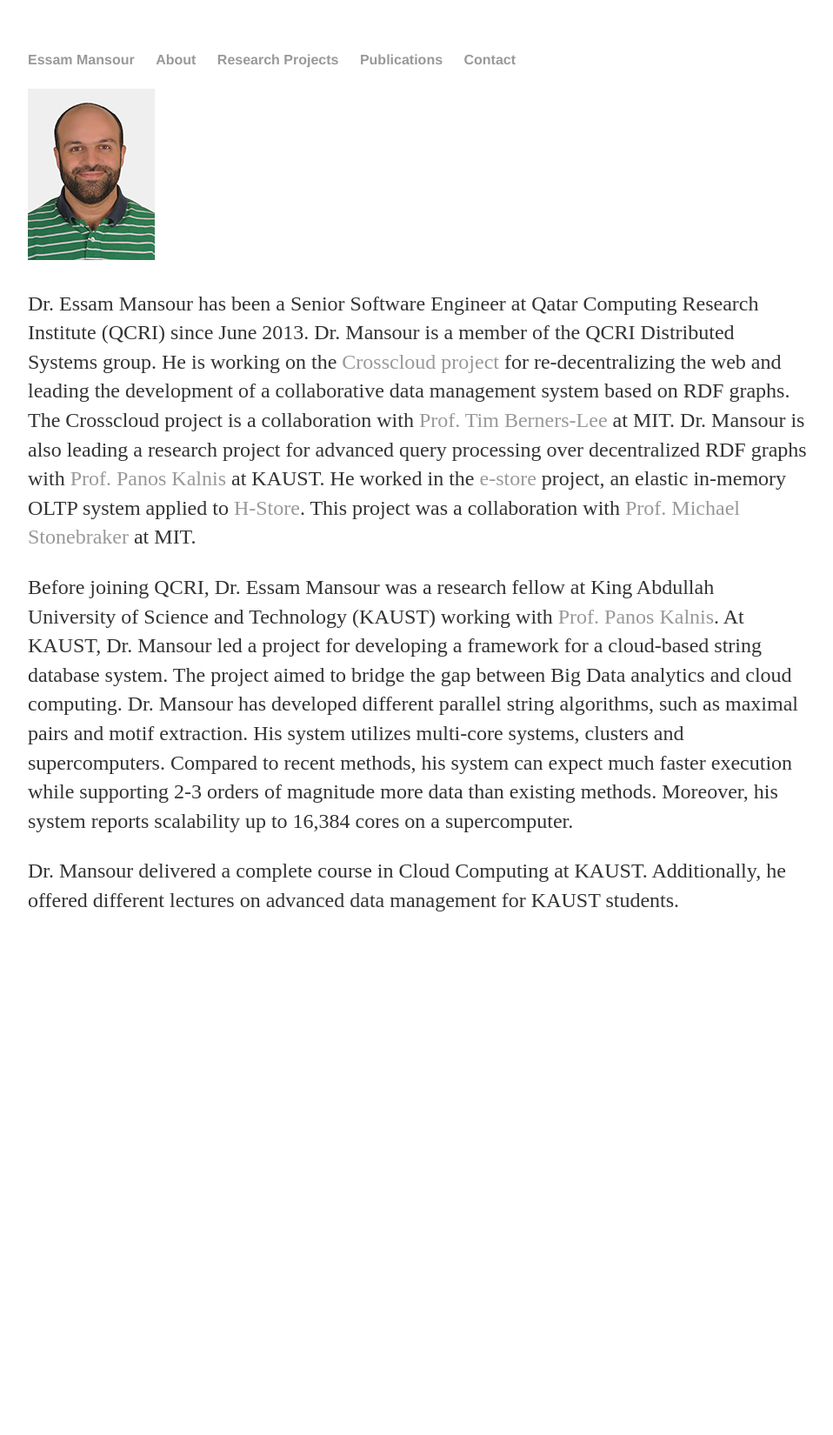
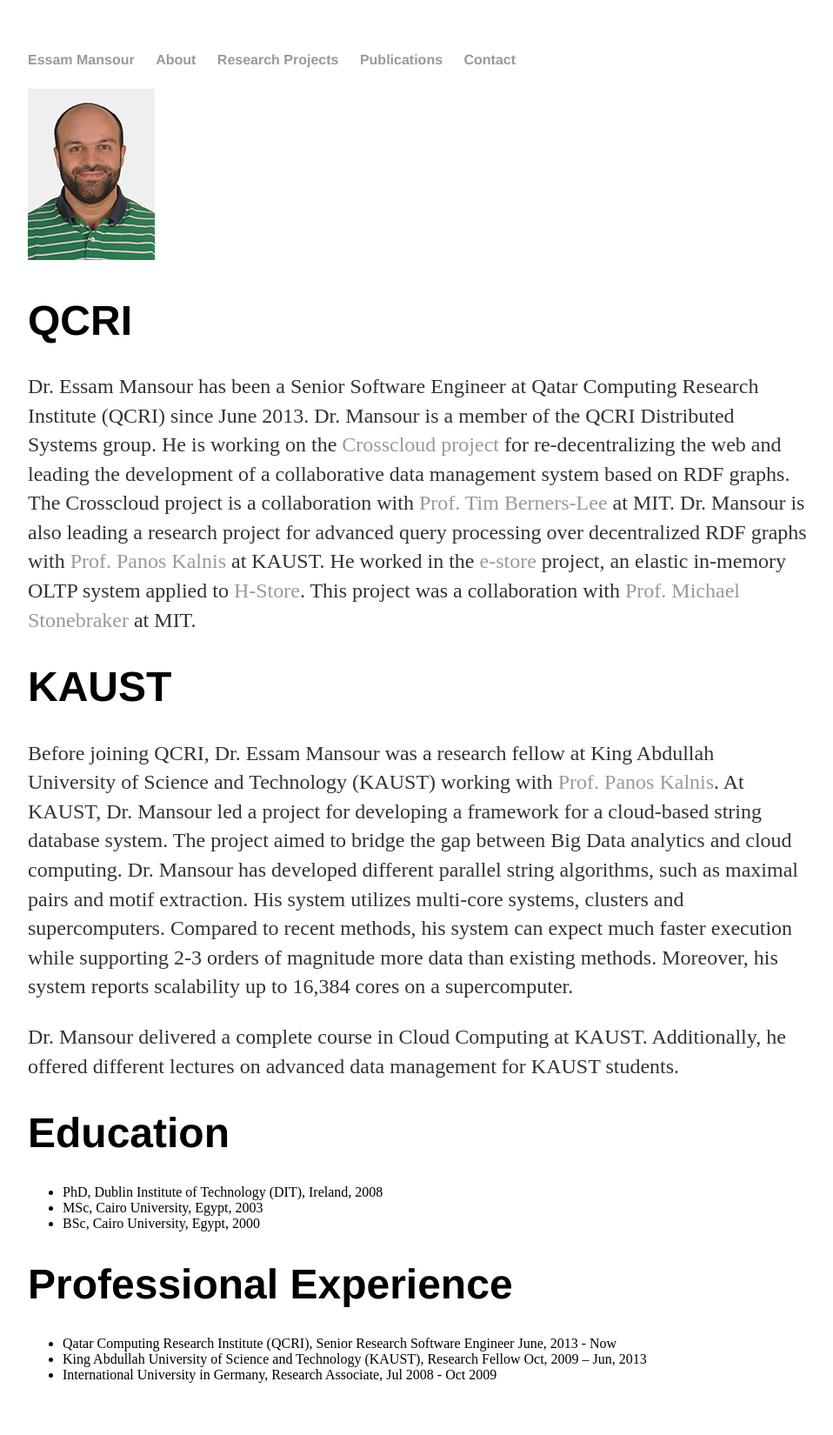
Before and after one commit to mansoure/mansoure.github.io, a Jekyll site: the page built from about/index.md, in a window 1280 px wide. Shown: the whole page at 87% size, without its empty margins (160-1118 px from the left). Built offline with Jekyll 4.4.1, drawn with Linux system fonts in a browser that asks for light colours; before the commit the page ends 1112 px from its top, so only the background shows below that.

Commit message:
Update index.md

```diff
--- a/about/index.md
+++ b/about/index.md
@@ -4,10 +4,23 @@ title: Essam Mansour
 ---
 ![emansour](/images/essam2.jpg)
 
-
+# QCRI
 Dr. Essam Mansour has been a Senior Software Engineer at Qatar Computing Research Institute (QCRI) since June 2013. Dr. Mansour is a member of the QCRI Distributed Systems group. He is working on the [Crosscloud project](/projects/crosscloud) for re-decentralizing the web and leading the development of a collaborative data management system based on RDF graphs. The Crosscloud project is a collaboration with [Prof. Tim Berners-Lee](https://en.wikipedia.org/wiki/Tim_Berners-Lee) at MIT. Dr. Mansour is also leading a research project for advanced query processing over decentralized RDF graphs with [Prof. Panos Kalnis](http://web.kaust.edu.sa/faculty/PanosKalnis/) at KAUST. He worked in the [e-store](http://dl.acm.org/citation.cfm?id=2735514) project, an elastic in-memory OLTP system applied to [H-Store](http://hstore.cs.brown.edu/). This project was a collaboration with [Prof. Michael Stonebraker](https://en.wikipedia.org/wiki/Michael_Stonebraker) at MIT.
 
+# KAUST
 Before joining QCRI, Dr. Essam Mansour was a research fellow at King Abdullah University of Science and Technology (KAUST) working with [Prof. Panos Kalnis](http://web.kaust.edu.sa/faculty/PanosKalnis/). At KAUST, Dr. Mansour led a project for developing a framework for a cloud-based string database system. The project aimed to bridge the gap between Big Data analytics and cloud computing.
 Dr. Mansour has developed different parallel string algorithms, such as maximal pairs and motif extraction. His system utilizes multi-core systems, clusters and supercomputers. Compared to recent methods, his system can expect much faster execution while supporting 2-3 orders of magnitude more data than existing methods. Moreover, his system reports scalability up to 16,384 cores on a supercomputer.
 
 Dr. Mansour delivered a complete course in Cloud Computing at KAUST. Additionally, he offered different lectures on advanced data management for KAUST students.
+
+# Education
+
+- PhD, Dublin Institute of Technology (DIT), Ireland, 2008
+- MSc, Cairo University, Egypt, 2003
+- BSc, Cairo University, Egypt, 2000
+
+# Professional Experience
+
+- Qatar Computing Research Institute (QCRI), Senior Research Software Engineer June, 2013 - Now
+- King Abdullah University of Science and Technology (KAUST), Research Fellow Oct, 2009 – Jun, 2013
+- International University in Germany, Research Associate, Jul 2008 - Oct 2009
```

Exercise:
Search term "Egypt": return each line of the data that contains it.

Response:
+- MSc, Cairo University, Egypt, 2003
+- BSc, Cairo University, Egypt, 2000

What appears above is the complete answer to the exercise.